##### Exercise inputs
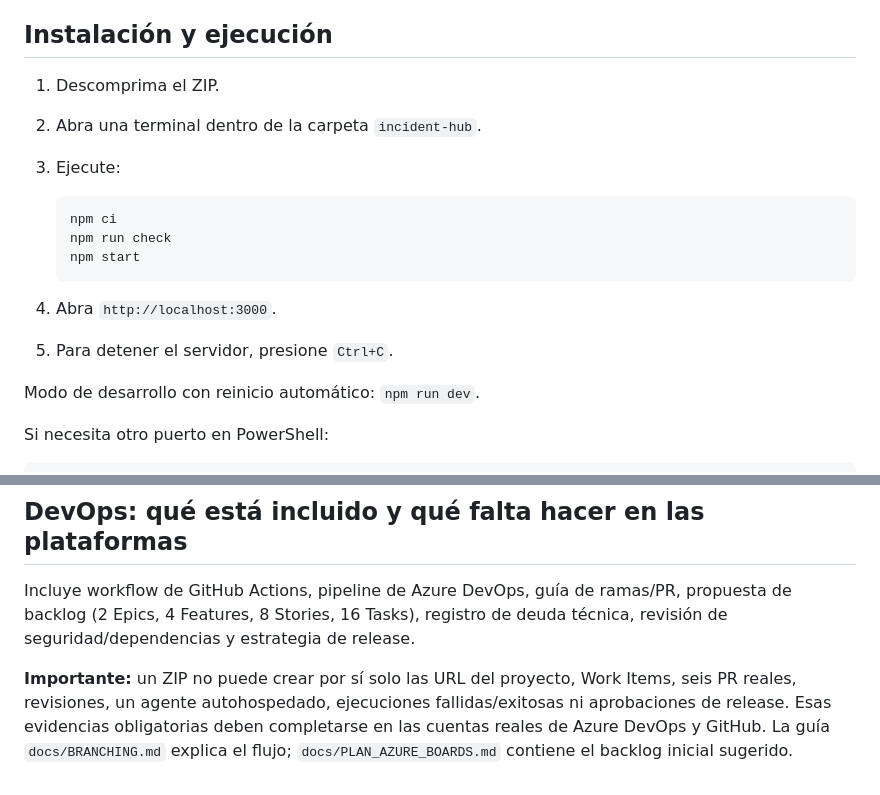
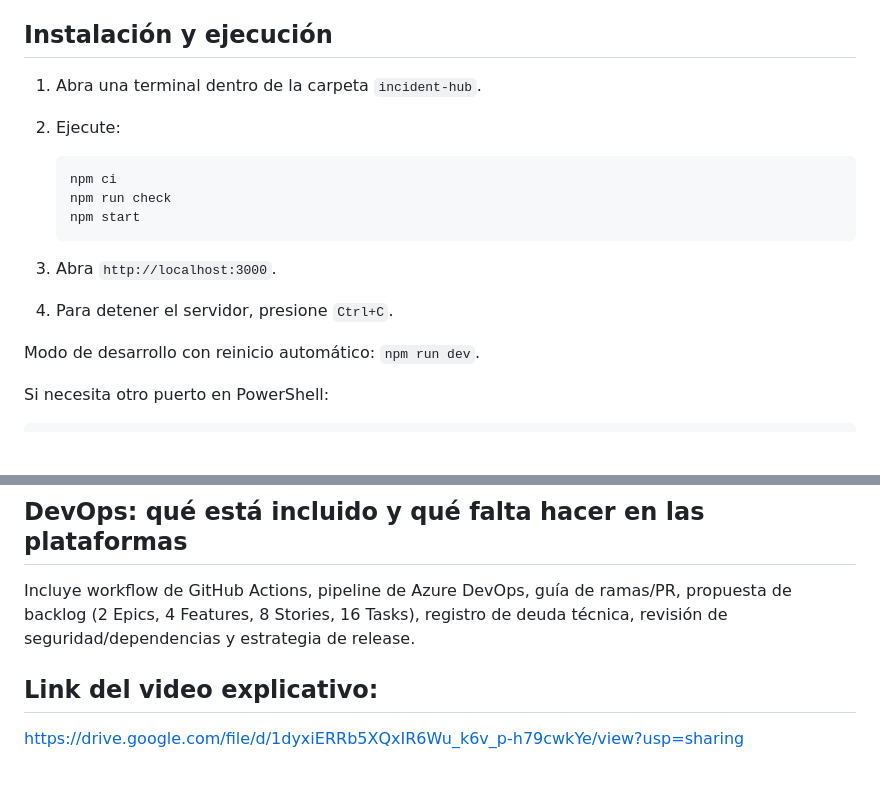
Before and after one commit to XioU2025/it-incident-hub-semana-1, a Markdown page: README.md, 2 parts joined by grey strips. GitHub-like rendering; blank space fills up the shorter version.

Commit message:
docs: update project README

````diff
--- a/README.md
+++ b/README.md
@@ -8,9 +8,8 @@ Aplicación web para registrar, asignar, consultar y dar seguimiento a incidente
 - No requiere instalar dependencias de terceros para ejecutar la aplicación.
 
 ## Instalación y ejecución
-1. Descomprima el ZIP.
-2. Abra una terminal dentro de la carpeta `incident-hub`.
-3. Ejecute:
+1. Abra una terminal dentro de la carpeta `incident-hub`.
+2. Ejecute:
 
    ```bash
    npm ci
@@ -18,8 +17,8 @@ Aplicación web para registrar, asignar, consultar y dar seguimiento a incidente
    npm start
    ```
 
-4. Abra `http://localhost:3000`.
-5. Para detener el servidor, presione `Ctrl+C`.
+3. Abra `http://localhost:3000`.
+4. Para detener el servidor, presione `Ctrl+C`.
 
 Modo de desarrollo con reinicio automático: `npm run dev`.
 
@@ -97,4 +96,5 @@ incident-hub/
 ## DevOps: qué está incluido y qué falta hacer en las plataformas
 Incluye workflow de GitHub Actions, pipeline de Azure DevOps, guía de ramas/PR, propuesta de backlog (2 Epics, 4 Features, 8 Stories, 16 Tasks), registro de deuda técnica, revisión de seguridad/dependencias y estrategia de release.
 
-**Importante:** un ZIP no puede crear por sí solo las URL del proyecto, Work Items, seis PR reales, revisiones, un agente autohospedado, ejecuciones fallidas/exitosas ni aprobaciones de release. Esas evidencias obligatorias deben completarse en las cuentas reales de Azure DevOps y GitHub. La guía `docs/BRANCHING.md` explica el flujo; `docs/PLAN_AZURE_BOARDS.md` contiene el backlog inicial sugerido.
+## Link del video explicativo:
+https://drive.google.com/file/d/1dyxiERRb5XQxIR6Wu_k6v_p-h79cwkYe/view?usp=sharing
````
##########
> Exercise description
Spot the lines above that mention "dependencias" and copy them.

> Task output
 - No requiere instalar dependencias de terceros para ejecutar la aplicación.
 Incluye workflow de GitHub Actions, pipeline de Azure DevOps, guía de ramas/PR, propuesta de backlog (2 Epics, 4 Features, 8 Stories, 16 Tasks), registro de deuda técnica, revisión de seguridad/dependencias y estrategia de release.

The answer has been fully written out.